FFP: It certainly is. Most of the time, there’s some acknowledgement of the fact that the very affluent, the biggest corporations, are chiseling on their taxes, for example, and that that isn’t good for the group—whoever is meant by this—the “middle class.”
We talk endlessly about the middle class, and how we have to improve the circumstances of the middle class. Now, that seems to me to be a very evasive kind of formulation, because, for one thing, most working people, are they middle class? Well, most of them are scampering to sort of stay above, to keep up with their mortgage, and to have enough food on the table, and they’re working too many hours—is that middle class? I don’t know.
But by saying middle class and middle class and middle class, we’re almost explicitly excluding people who are really badly off, and I don’t think we should do that. I don’t think that’s a democratic thing to do, I don’t think it’s a moral stance to take, and I think that Occupy Wall Street, when it says, “We are the 99 Percent,” and when it welcomes the homeless into their encampments, and when it shares its food with poor people, is saying that too. It’s saying, it’s all of us—except the 1 Percent. And I think that’s a big step forward in political discussion in the United States.
CS: Finally, Michael Parenti wrote a piece [Common Dreams, 11/9/11] in which he talked about Occupy Walnut Creek, Walnut Creek being a comfortable, conservative suburb in Northern California. He says according to one local TV station, some 400 people took part, average age between 40 and 50, and he said participants admitted they lived fairly prosperous lives, but still felt a kinship with the millions of Americans who were enduring an economic battering. Is this different, do you think, and what does this suggest to you about this movement going forward?
FFP: Occupy Wall Street has so far demonstrated real talent for creating and projecting symbols which communicate to Americans a sense of unease and a kind of powerful critique of inequality in the United States.

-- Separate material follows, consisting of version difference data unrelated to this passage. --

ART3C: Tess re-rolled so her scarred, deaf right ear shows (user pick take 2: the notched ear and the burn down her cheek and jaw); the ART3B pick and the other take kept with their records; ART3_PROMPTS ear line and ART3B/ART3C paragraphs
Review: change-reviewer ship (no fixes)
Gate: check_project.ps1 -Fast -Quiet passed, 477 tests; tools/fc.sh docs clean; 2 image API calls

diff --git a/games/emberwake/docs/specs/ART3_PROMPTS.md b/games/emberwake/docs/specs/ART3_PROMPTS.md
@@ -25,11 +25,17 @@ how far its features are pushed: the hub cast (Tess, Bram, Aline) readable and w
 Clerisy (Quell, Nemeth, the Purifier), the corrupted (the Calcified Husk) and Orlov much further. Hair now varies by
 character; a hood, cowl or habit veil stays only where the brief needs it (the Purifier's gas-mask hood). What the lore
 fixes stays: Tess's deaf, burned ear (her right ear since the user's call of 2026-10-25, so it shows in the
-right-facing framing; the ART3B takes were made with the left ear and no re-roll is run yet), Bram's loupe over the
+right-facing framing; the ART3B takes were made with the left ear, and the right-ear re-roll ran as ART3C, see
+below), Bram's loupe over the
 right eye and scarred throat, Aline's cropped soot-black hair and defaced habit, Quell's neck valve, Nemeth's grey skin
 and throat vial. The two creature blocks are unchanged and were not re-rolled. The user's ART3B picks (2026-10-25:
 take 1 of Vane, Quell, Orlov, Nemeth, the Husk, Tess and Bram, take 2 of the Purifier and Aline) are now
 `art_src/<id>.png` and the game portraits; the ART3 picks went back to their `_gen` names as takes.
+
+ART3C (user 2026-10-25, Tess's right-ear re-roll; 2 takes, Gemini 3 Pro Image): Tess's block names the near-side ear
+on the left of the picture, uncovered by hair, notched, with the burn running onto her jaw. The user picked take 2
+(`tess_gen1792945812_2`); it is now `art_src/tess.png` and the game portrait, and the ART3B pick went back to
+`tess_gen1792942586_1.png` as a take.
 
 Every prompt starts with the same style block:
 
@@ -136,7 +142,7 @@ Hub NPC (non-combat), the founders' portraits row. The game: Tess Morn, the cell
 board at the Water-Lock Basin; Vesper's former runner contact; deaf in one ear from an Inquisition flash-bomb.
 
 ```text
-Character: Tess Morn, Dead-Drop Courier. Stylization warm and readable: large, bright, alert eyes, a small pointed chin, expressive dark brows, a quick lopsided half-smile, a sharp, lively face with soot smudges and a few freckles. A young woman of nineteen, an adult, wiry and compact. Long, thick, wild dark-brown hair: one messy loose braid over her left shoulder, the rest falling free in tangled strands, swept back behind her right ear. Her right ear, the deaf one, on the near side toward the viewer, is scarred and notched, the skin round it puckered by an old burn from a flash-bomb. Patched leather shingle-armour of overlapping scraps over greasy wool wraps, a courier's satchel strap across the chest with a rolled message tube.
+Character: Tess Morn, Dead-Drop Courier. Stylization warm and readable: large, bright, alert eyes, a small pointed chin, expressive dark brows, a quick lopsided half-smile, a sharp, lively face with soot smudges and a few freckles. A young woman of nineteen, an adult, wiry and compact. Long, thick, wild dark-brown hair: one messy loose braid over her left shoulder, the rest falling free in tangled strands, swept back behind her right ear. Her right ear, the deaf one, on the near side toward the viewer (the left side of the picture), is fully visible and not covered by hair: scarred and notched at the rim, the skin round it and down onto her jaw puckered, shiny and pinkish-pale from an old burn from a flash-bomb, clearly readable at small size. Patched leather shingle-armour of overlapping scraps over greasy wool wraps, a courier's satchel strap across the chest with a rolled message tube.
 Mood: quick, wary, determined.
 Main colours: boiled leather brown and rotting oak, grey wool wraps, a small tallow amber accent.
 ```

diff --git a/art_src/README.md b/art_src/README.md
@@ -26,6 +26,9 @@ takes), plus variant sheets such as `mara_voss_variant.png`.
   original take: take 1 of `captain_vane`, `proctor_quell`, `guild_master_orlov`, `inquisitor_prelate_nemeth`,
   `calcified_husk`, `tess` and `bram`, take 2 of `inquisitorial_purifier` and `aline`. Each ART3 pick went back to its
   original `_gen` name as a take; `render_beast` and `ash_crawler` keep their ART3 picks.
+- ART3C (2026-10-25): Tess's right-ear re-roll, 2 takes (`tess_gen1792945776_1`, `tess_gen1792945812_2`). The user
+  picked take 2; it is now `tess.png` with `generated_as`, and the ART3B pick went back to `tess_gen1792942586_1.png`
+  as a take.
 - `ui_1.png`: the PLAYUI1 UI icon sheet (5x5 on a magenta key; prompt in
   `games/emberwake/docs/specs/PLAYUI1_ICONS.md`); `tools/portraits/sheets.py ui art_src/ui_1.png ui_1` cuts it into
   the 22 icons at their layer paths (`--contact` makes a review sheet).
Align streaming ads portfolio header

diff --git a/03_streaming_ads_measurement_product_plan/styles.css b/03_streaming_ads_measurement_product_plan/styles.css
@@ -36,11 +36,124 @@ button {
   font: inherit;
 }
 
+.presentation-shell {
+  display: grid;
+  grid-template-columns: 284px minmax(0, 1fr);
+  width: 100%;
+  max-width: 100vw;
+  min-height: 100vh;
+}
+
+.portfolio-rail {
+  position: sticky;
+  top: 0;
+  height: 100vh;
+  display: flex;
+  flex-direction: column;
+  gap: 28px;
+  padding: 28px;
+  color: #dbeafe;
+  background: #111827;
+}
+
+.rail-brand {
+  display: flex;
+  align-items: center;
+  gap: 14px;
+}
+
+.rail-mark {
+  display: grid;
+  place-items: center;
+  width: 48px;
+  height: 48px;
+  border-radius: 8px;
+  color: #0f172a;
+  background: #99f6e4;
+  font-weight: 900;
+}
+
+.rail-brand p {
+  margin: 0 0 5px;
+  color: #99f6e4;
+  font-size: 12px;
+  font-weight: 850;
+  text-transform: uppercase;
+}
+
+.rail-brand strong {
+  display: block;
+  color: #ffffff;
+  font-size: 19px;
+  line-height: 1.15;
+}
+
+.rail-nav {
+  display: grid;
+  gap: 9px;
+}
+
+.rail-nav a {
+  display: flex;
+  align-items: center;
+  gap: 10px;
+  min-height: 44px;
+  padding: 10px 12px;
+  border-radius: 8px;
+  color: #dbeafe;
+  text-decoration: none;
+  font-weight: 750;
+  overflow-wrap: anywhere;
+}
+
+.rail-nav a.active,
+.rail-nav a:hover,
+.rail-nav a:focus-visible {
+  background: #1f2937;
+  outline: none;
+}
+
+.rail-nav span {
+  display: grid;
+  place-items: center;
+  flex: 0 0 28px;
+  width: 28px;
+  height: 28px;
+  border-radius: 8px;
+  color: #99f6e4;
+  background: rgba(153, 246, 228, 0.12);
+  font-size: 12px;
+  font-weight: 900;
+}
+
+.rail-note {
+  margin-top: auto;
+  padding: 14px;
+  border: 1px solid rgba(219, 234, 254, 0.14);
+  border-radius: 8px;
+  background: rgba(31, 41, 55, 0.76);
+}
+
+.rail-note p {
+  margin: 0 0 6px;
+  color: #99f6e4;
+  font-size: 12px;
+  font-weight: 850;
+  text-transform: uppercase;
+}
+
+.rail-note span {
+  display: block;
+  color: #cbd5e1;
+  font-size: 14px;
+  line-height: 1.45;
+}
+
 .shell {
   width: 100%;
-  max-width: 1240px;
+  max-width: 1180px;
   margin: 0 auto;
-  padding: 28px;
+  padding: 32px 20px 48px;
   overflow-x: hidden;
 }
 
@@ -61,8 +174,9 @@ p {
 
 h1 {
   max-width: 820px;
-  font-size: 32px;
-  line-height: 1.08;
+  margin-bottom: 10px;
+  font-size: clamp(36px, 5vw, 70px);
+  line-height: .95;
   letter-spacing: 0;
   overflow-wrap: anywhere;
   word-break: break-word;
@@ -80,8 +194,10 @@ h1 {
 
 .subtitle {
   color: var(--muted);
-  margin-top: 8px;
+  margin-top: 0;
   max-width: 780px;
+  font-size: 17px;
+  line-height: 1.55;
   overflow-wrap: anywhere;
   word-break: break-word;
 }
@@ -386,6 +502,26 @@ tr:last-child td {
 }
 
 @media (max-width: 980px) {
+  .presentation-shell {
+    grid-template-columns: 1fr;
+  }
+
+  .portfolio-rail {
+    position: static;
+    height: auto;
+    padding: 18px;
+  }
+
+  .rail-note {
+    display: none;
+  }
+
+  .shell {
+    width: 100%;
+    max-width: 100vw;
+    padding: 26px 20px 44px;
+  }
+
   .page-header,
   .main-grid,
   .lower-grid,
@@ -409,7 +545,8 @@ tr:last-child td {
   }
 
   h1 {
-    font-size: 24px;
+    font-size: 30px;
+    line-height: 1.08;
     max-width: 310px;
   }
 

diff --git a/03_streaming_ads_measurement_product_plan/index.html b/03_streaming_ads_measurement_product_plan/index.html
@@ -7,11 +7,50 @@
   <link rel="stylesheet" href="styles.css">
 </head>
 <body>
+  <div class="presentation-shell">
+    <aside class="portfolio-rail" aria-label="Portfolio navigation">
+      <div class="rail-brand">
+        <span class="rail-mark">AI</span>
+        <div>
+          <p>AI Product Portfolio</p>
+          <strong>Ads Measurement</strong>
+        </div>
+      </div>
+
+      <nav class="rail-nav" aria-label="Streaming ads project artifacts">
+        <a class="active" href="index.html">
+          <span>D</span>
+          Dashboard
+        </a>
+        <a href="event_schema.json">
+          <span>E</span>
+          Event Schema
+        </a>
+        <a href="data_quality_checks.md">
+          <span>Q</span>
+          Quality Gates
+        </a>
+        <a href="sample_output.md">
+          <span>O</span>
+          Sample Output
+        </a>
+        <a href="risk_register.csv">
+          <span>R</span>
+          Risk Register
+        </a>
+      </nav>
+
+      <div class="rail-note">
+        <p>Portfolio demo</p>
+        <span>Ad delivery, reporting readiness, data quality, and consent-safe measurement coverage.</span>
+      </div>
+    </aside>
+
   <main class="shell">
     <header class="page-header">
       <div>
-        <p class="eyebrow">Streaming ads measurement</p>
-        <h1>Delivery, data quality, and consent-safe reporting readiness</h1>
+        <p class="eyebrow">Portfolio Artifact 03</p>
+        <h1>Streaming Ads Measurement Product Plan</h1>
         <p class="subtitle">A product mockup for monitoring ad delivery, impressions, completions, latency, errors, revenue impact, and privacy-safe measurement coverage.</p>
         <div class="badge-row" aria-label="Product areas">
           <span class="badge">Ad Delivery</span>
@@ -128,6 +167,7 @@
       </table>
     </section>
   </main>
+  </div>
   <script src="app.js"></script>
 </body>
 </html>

They’ve done that about Wall Street fortunes, about the big bonuses, about the criminality at the top, and I think they’re now moving to reach out to, and to bring into our discussion, the suffering our society has imposed on a lot of people at the bottom.